Former Tesco managing director Chris Bush informed the court he would not be giving evidence during a trial into the 2014 accounting scandal.
Bush stands accused of failing to correct inaccurate financial accounts, which overstated Tesco’s earnings by £326 million. It is thought to have cost the retailer £2 billion.
Southwark Crown Court’s Judge Deborah Taylor asked Bush’s barrister Adrian Darbishire QC if his client was aware the jury may draw inferences from his decision not to provide evidence, to which he reinstated that he would not be calling Bush.
Numerous character statements were given in place of the evidence, in which his daughter Emily stated in her experience he had always been “honest and straightforward”.
Alongside Bush, Tesco’s former finance chief Carl Rogberg and former food commercial head John Scouler are on trial for fraud charges. All three deny the charges.

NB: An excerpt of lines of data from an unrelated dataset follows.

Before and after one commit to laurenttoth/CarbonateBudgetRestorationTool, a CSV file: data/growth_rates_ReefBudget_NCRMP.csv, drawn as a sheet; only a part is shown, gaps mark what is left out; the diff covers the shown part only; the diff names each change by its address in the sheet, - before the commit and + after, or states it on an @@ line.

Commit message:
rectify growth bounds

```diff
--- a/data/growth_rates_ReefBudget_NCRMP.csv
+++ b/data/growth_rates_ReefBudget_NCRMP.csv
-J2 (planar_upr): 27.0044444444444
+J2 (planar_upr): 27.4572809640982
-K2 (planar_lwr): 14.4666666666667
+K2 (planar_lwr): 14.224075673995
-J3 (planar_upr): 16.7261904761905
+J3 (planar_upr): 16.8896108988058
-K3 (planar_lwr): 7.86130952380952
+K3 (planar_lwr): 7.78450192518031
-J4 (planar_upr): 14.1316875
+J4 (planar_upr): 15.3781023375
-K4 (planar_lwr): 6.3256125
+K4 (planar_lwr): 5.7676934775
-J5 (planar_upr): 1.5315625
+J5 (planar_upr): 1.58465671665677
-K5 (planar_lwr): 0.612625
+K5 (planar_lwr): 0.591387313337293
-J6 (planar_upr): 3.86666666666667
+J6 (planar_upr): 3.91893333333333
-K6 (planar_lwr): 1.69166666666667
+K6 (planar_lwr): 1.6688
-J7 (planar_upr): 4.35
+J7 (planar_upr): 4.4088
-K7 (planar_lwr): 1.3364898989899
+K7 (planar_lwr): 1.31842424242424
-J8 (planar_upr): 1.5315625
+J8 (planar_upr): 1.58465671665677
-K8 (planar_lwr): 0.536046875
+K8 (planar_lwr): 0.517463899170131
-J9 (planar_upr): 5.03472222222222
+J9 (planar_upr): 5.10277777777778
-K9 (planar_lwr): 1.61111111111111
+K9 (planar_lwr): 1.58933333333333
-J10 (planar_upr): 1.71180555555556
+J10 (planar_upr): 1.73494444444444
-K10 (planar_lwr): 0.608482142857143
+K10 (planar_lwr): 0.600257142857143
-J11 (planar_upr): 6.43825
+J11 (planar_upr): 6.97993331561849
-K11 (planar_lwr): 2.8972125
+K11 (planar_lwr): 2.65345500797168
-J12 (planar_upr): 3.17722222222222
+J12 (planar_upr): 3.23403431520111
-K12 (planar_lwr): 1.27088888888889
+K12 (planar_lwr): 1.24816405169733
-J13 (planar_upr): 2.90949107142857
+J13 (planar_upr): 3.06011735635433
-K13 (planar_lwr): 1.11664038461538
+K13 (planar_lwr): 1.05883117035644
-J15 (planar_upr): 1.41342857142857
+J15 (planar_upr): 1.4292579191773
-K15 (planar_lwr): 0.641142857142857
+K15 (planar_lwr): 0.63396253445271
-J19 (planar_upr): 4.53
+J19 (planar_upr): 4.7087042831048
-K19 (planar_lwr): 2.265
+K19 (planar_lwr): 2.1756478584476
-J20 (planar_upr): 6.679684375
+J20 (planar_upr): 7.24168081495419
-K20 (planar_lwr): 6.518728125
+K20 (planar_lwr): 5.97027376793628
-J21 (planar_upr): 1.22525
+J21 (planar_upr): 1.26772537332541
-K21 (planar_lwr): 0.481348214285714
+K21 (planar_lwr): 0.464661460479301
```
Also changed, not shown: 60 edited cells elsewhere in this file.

Last month Tesco’s chief executive Dave Lewis, who took on the role just three weeks before the scandal broke, told the court he had been presented with a Legacy Paper on September 19 which explained that there was a multi-million-pound hole in the accounts.
“I think the thing that was unique to this paper was the indication that the numbers that had been declared had a potential misstatement within them,” he said.
“I had never experienced anything like this before, but it was quite clear that having read the paper, and the manner in which it was served, I felt that it had to be taken very seriously.
“It required a huge amount of review of paperwork, documentation between pretty much all of the suppliers to Tesco and the different categories in order to validate the number. So that was quite an extensive exercise.”